§ Problem statement
Which of the lines below hold the word "MIDCAP"? Pull each of them out.

§ Input
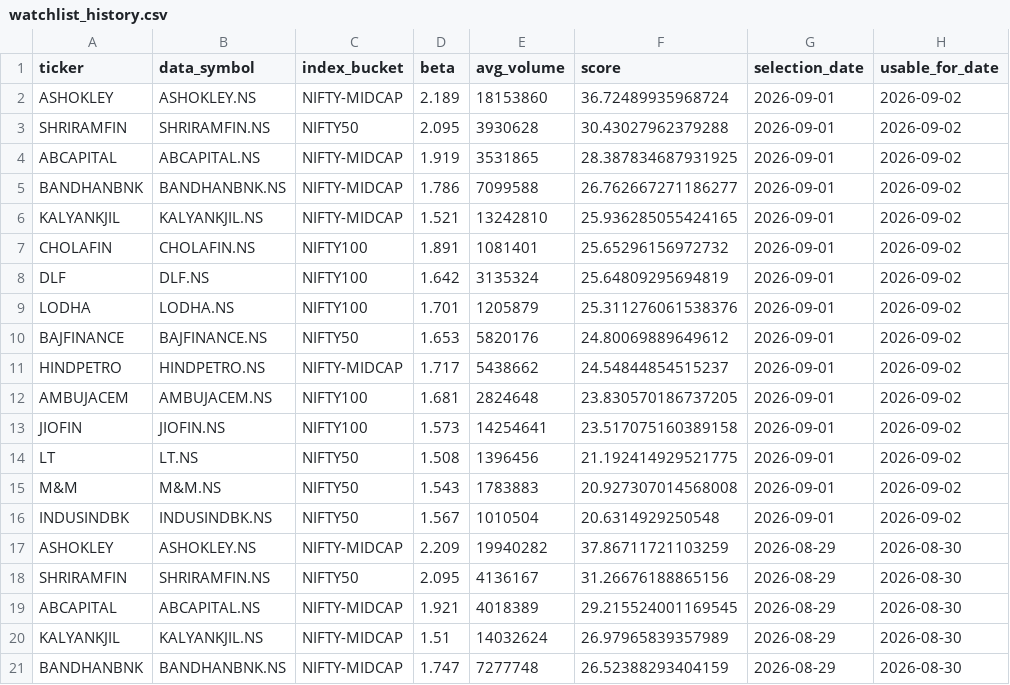
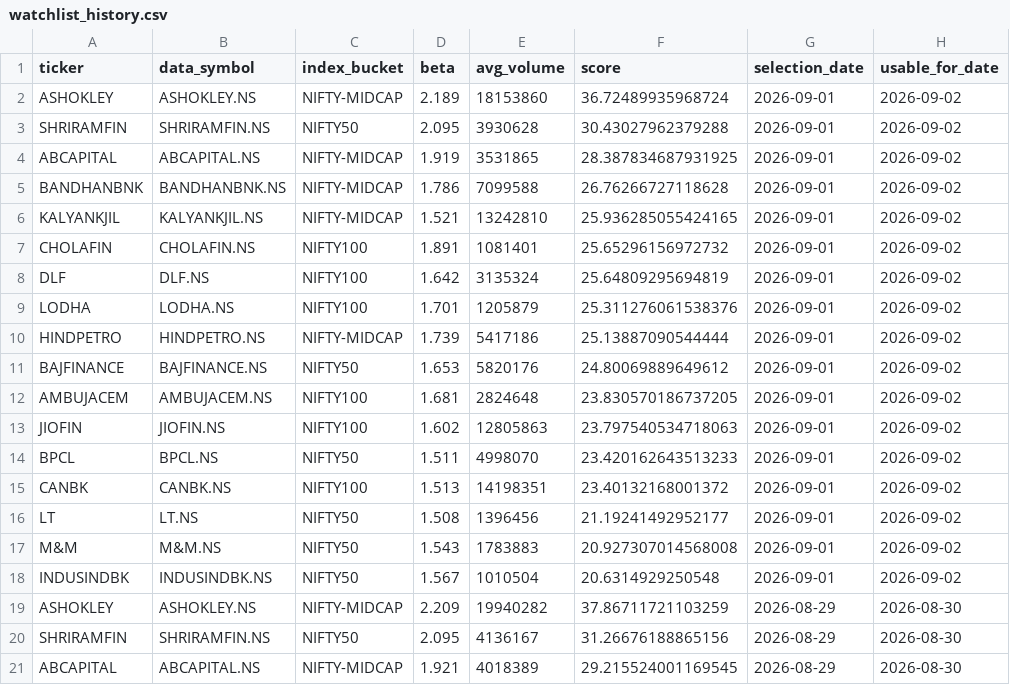
Before and after one commit to arun906/ScalpingApp, a CSV file: watchlist_history.csv, drawn as a sheet; only a part is shown; the shorter side is filled out with more unchanged rows.

```diff
--- a/watchlist_history.csv
+++ b/watchlist_history.csv
@@ -4,3 +4,3 @@ SHRIRAMFIN,SHRIRAMFIN.NS,NIFTY50,2.095,3930628,30.43027962379288,2026-09-01,2026
 ABCAPITAL,ABCAPITAL.NS,NIFTY-MIDCAP,1.919,3531865,28.387834687931925,2026-09-01,2026-09-02
-BANDHANBNK,BANDHANBNK.NS,NIFTY-MIDCAP,1.786,7099588,26.762667271186277,2026-09-01,2026-09-02
+BANDHANBNK,BANDHANBNK.NS,NIFTY-MIDCAP,1.786,7099588,26.76266727118628,2026-09-01,2026-09-02
 KALYANKJIL,KALYANKJIL.NS,NIFTY-MIDCAP,1.521,13242810,25.936285055424165,2026-09-01,2026-09-02
@@ -9,7 +9,9 @@ DLF,DLF.NS,NIFTY100,1.642,3135324,25.64809295694819,2026-09-01,2026-09-02
 LODHA,LODHA.NS,NIFTY100,1.701,1205879,25.311276061538376,2026-09-01,2026-09-02
+HINDPETRO,HINDPETRO.NS,NIFTY-MIDCAP,1.739,5417186,25.13887090544444,2026-09-01,2026-09-02
 BAJFINANCE,BAJFINANCE.NS,NIFTY50,1.653,5820176,24.80069889649612,2026-09-01,2026-09-02
-HINDPETRO,HINDPETRO.NS,NIFTY-MIDCAP,1.717,5438662,24.54844854515237,2026-09-01,2026-09-02
 AMBUJACEM,AMBUJACEM.NS,NIFTY100,1.681,2824648,23.830570186737205,2026-09-01,2026-09-02
-JIOFIN,JIOFIN.NS,NIFTY100,1.573,14254641,23.517075160389158,2026-09-01,2026-09-02
-LT,LT.NS,NIFTY50,1.508,1396456,21.192414929521775,2026-09-01,2026-09-02
+JIOFIN,JIOFIN.NS,NIFTY100,1.602,12805863,23.797540534718063,2026-09-01,2026-09-02
+BPCL,BPCL.NS,NIFTY50,1.511,4998070,23.420162643513233,2026-09-01,2026-09-02
+CANBK,CANBK.NS,NIFTY100,1.513,14198351,23.40132168001372,2026-09-01,2026-09-02
+LT,LT.NS,NIFTY50,1.508,1396456,21.19241492952177,2026-09-01,2026-09-02
 M&M,M&M.NS,NIFTY50,1.543,1783883,20.927307014568008,2026-09-01,2026-09-02
```
Also changed, not shown: active_watchlist.csv.
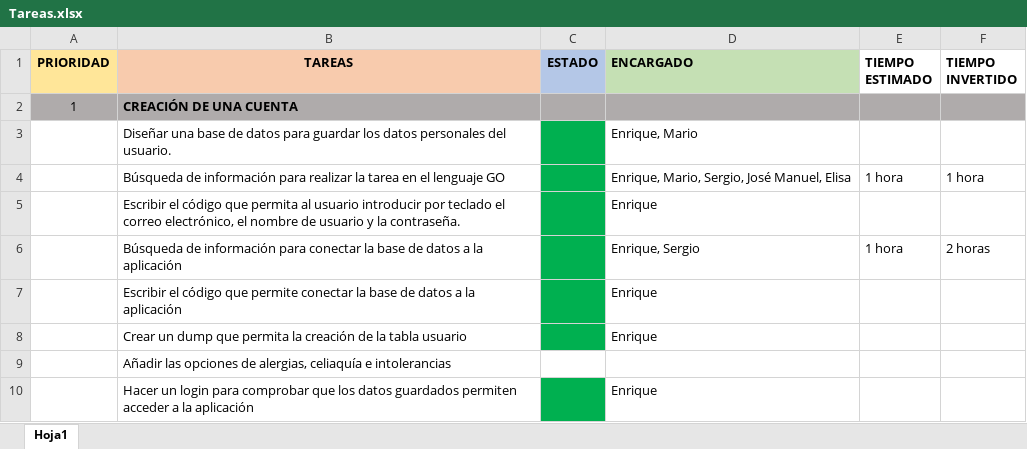
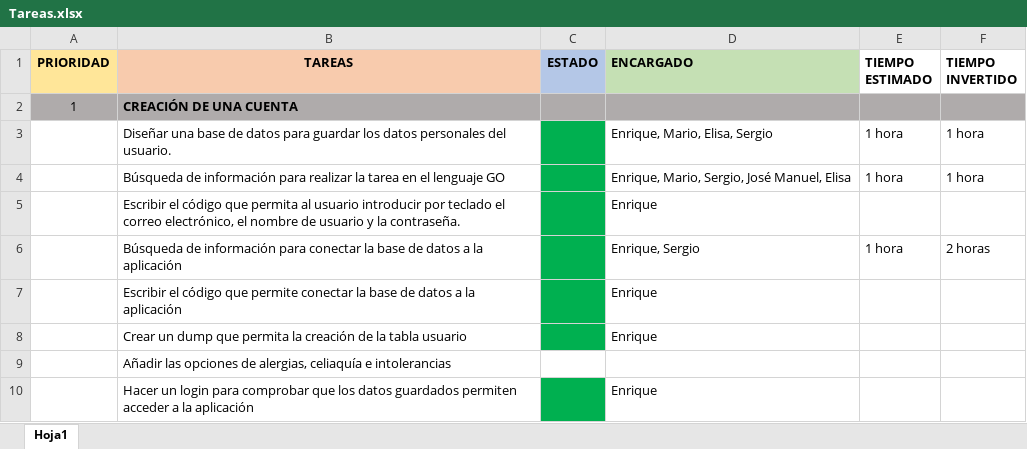
Before and after one commit to MarioJunque/RecetApp, an Excel workbook: documentacion/Tareas.xlsx, sheet Hoja1, drawn as a sheet; only a part is shown; values as stored, in another font and other column widths than the file's, no borders; the diff names each change by its address in the sheet, - before the commit and + after, or states it on an @@ line.

Commit message:
Update de la hoja de planificación

```diff
--- a/documentacion/Tareas.xlsx (sheet Hoja1)
+++ b/documentacion/Tareas.xlsx (sheet Hoja1)
-D3 (ENCARGADO): Enrique, Mario
+D3 (ENCARGADO): Enrique, Mario, Elisa, Sergio
-E3 (TIEMPO ESTIMADO): (empty)
+E3 (TIEMPO ESTIMADO): 1 hora
-F3 (TIEMPO INVERTIDO): (empty)
+F3 (TIEMPO INVERTIDO): 1 hora
```
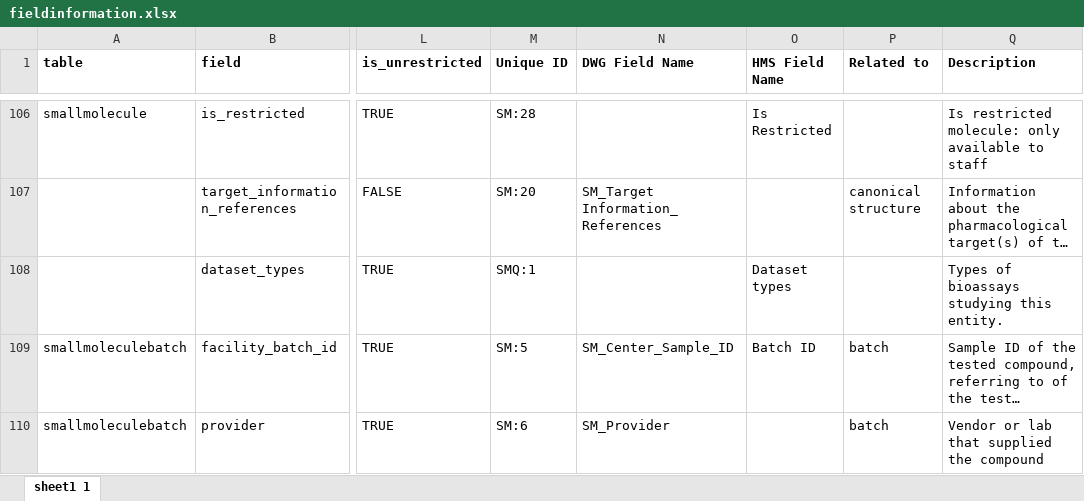
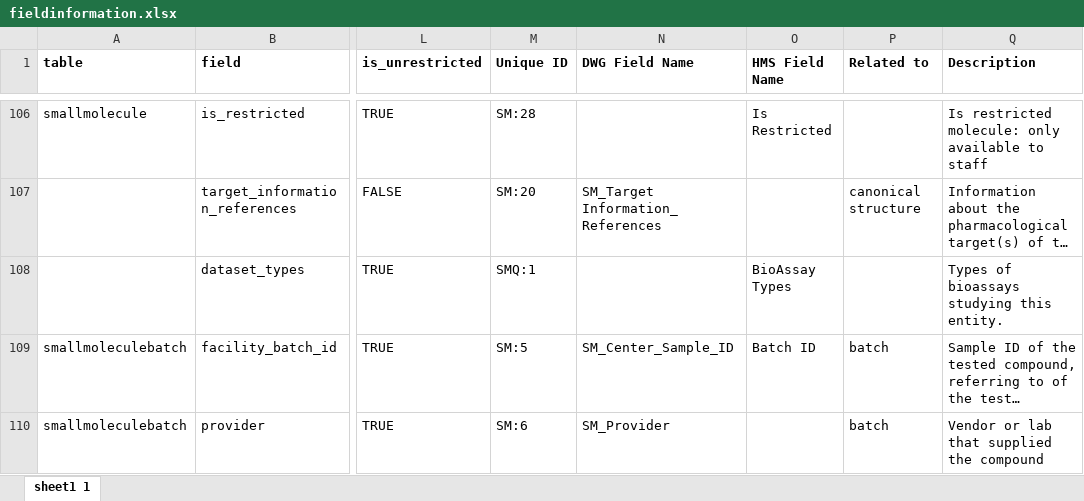
Before and after one commit to hmslincs/hmslincs, an Excel workbook: sampledata/fieldinformation.xlsx, sheet sheet1 1, drawn as a sheet; only a part is shown, gaps mark what is left out; long unchanged cells end in …; values as stored, in another font and other column widths than the file's, no borders; the diff names each change by its address in the sheet, - before the commit and + after, or states it on an @@ line.

```diff
--- a/sampledata/fieldinformation.xlsx (sheet sheet1 1)
+++ b/sampledata/fieldinformation.xlsx (sheet sheet1 1)
-O108 (HMS Field Name): Dataset types
+O108 (HMS Field Name): BioAssay Types
```
Also changed, not shown: 3 other files.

§ Solution to this exercise
 ABCAPITAL,ABCAPITAL.NS,NIFTY-MIDCAP,1.919,3531865,28.387834687931925,2026-09-01,2026-09-02
-BANDHANBNK,BANDHANBNK.NS,NIFTY-MIDCAP,1.786,7099588,26.762667271186277,2026-09-01,2026-09-02
+BANDHANBNK,BANDHANBNK.NS,NIFTY-MIDCAP,1.786,7099588,26.76266727118628,2026-09-01,2026-09-02
 KALYANKJIL,KALYANKJIL.NS,NIFTY-MIDCAP,1.521,13242810,25.936285055424165,2026-09-01,2026-09-02
+HINDPETRO,HINDPETRO.NS,NIFTY-MIDCAP,1.739,5417186,25.13887090544444,2026-09-01,2026-09-02
-HINDPETRO,HINDPETRO.NS,NIFTY-MIDCAP,1.717,5438662,24.54844854515237,2026-09-01,2026-09-02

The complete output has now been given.